WHAT TO WORK ON — Give only the number of lines in the data that contain the word "Booter".

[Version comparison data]
──────────────────────────────

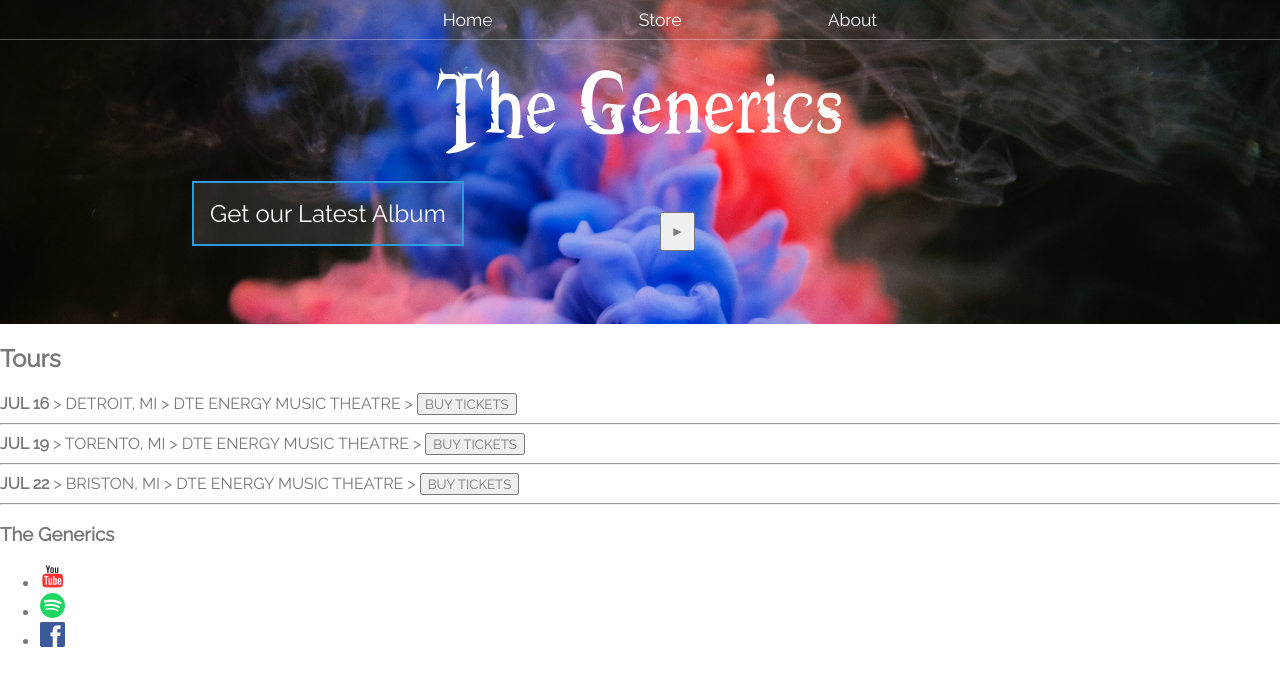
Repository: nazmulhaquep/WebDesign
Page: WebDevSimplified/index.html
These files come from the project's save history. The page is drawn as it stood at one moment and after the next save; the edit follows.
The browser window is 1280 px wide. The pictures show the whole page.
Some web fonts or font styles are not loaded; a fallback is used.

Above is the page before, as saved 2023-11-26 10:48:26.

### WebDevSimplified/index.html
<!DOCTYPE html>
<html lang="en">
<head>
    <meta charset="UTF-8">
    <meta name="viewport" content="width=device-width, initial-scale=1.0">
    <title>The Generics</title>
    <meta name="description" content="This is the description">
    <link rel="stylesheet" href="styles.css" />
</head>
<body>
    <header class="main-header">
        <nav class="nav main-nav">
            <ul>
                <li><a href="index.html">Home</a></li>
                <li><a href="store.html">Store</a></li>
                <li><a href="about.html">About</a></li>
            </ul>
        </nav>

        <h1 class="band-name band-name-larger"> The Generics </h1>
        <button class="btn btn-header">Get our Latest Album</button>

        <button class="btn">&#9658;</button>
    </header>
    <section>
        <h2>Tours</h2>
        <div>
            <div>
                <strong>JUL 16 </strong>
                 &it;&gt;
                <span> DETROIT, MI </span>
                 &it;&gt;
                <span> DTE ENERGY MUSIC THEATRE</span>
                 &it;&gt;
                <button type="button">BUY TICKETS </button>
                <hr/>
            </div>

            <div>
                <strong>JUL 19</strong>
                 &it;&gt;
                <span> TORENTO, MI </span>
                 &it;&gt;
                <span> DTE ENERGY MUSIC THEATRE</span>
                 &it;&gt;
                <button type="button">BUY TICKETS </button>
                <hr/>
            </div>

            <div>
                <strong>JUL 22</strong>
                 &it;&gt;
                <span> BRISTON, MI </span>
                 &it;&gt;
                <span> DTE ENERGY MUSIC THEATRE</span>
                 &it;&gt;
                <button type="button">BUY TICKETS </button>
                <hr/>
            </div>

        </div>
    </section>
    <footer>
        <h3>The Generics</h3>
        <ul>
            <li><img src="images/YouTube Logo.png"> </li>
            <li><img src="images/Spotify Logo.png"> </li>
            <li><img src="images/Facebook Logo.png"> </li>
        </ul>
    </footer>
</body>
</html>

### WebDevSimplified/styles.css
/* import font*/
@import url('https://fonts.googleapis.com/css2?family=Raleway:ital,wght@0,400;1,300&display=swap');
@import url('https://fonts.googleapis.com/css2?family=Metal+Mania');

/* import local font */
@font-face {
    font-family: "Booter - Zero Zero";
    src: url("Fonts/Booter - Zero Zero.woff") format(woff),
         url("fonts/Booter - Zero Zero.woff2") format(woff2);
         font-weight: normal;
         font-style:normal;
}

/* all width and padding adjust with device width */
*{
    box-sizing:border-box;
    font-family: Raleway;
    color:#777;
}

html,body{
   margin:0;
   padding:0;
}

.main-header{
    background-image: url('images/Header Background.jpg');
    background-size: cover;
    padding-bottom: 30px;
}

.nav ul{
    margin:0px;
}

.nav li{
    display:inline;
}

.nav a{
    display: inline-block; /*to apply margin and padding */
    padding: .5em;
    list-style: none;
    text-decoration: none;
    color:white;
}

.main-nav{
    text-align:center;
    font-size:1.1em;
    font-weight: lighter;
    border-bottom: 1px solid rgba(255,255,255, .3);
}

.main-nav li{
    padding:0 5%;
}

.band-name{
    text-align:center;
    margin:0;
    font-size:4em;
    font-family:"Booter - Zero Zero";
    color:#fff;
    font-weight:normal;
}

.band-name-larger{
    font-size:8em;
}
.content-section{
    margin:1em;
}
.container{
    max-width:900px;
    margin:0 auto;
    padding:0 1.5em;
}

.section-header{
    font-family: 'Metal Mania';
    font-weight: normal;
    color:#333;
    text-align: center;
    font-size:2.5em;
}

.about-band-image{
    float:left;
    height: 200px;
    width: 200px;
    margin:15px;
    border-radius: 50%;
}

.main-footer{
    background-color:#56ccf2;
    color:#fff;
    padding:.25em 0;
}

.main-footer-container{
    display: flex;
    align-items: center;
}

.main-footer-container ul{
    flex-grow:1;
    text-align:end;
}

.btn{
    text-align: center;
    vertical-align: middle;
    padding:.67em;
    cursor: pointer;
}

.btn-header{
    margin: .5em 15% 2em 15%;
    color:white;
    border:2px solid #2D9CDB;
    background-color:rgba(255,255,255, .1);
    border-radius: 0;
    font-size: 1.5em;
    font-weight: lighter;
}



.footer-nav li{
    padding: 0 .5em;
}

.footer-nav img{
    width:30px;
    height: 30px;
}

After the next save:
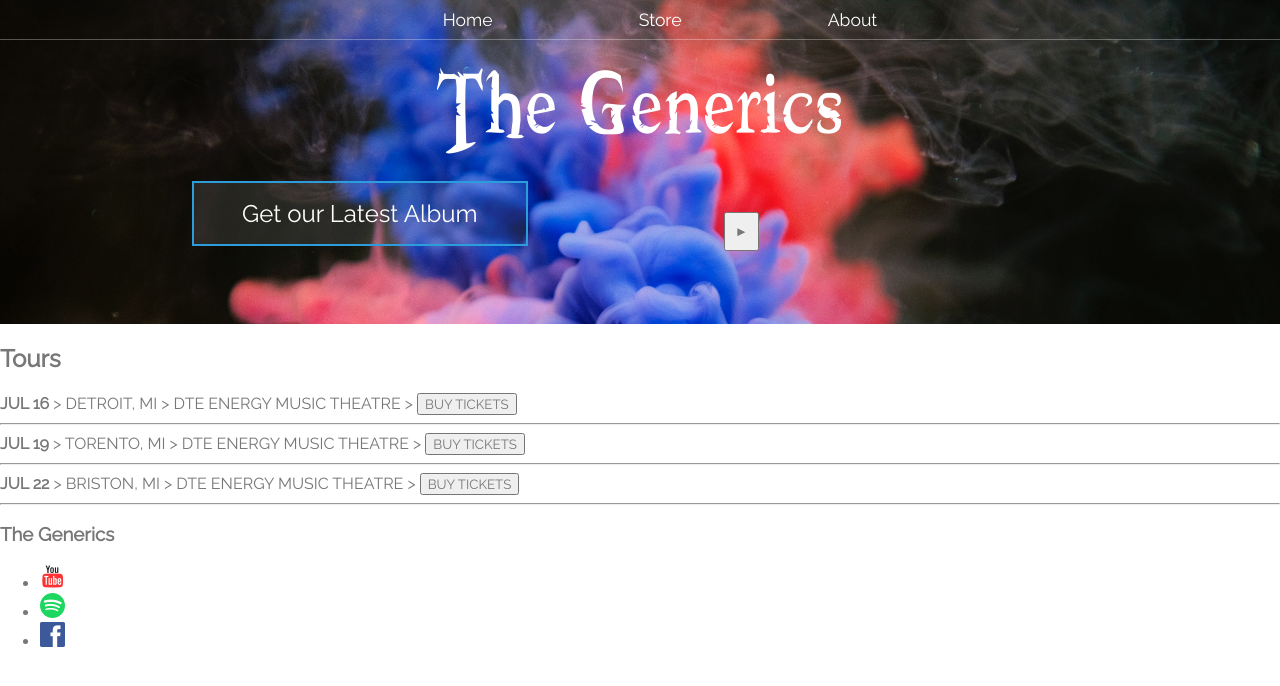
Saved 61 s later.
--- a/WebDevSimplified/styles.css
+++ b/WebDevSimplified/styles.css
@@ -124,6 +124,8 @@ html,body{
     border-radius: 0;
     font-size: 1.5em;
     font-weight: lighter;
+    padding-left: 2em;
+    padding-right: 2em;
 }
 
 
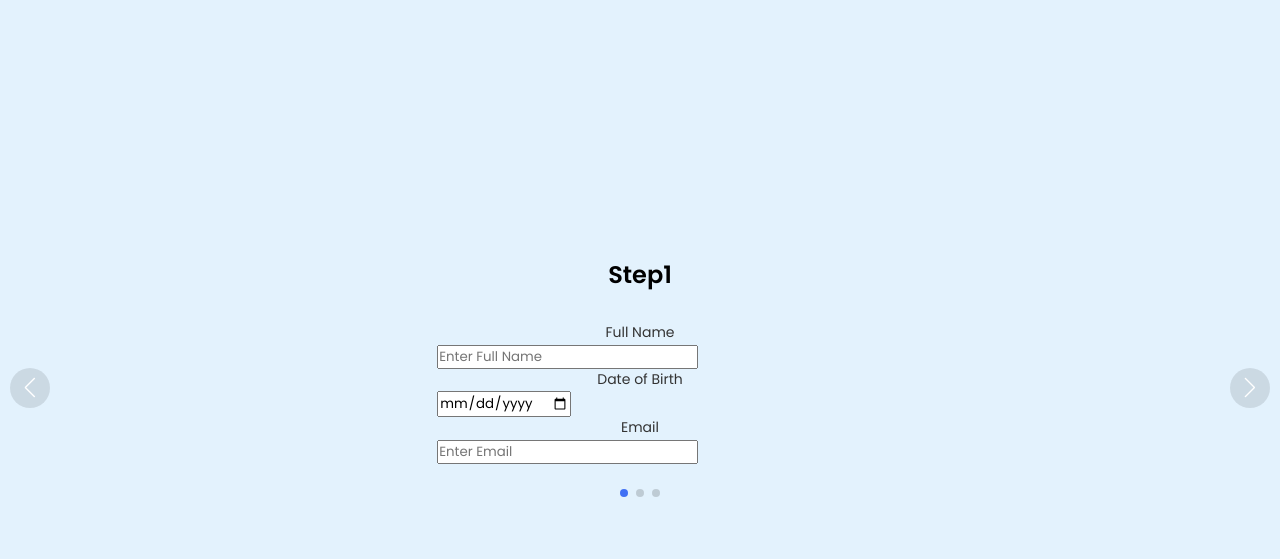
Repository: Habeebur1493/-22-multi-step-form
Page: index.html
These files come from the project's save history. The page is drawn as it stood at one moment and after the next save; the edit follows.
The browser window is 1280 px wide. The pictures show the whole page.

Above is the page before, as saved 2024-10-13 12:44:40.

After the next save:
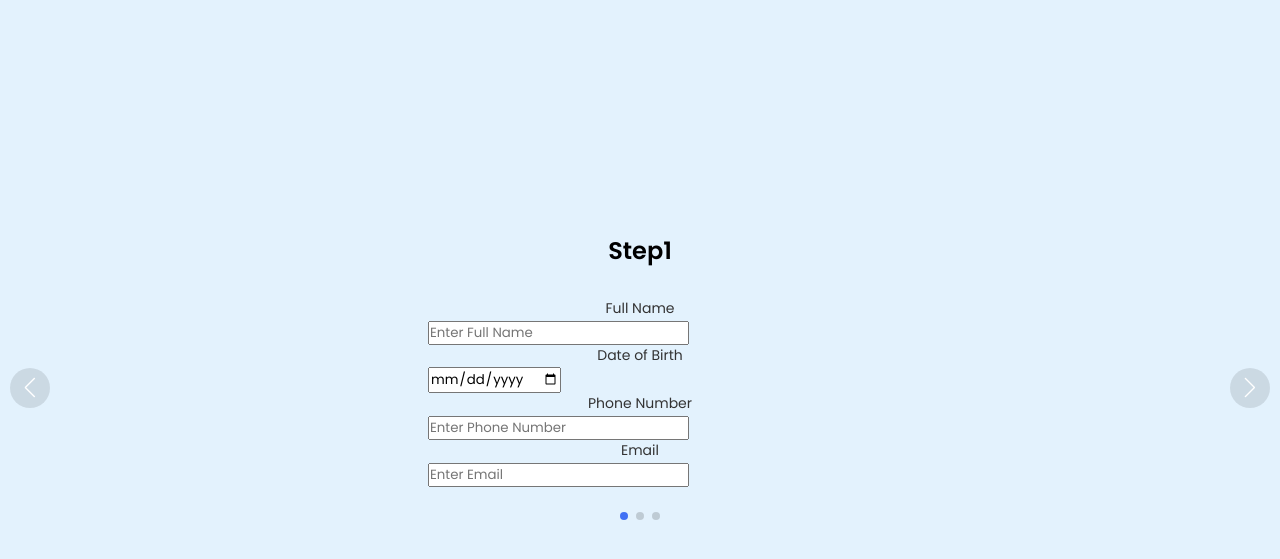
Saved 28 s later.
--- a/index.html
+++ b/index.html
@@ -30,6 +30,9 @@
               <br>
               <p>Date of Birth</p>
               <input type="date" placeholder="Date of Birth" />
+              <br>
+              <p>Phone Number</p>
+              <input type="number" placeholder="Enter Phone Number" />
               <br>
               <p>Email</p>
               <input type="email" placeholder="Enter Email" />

──────────────────────────────

EXERCISE RESPONSE — 4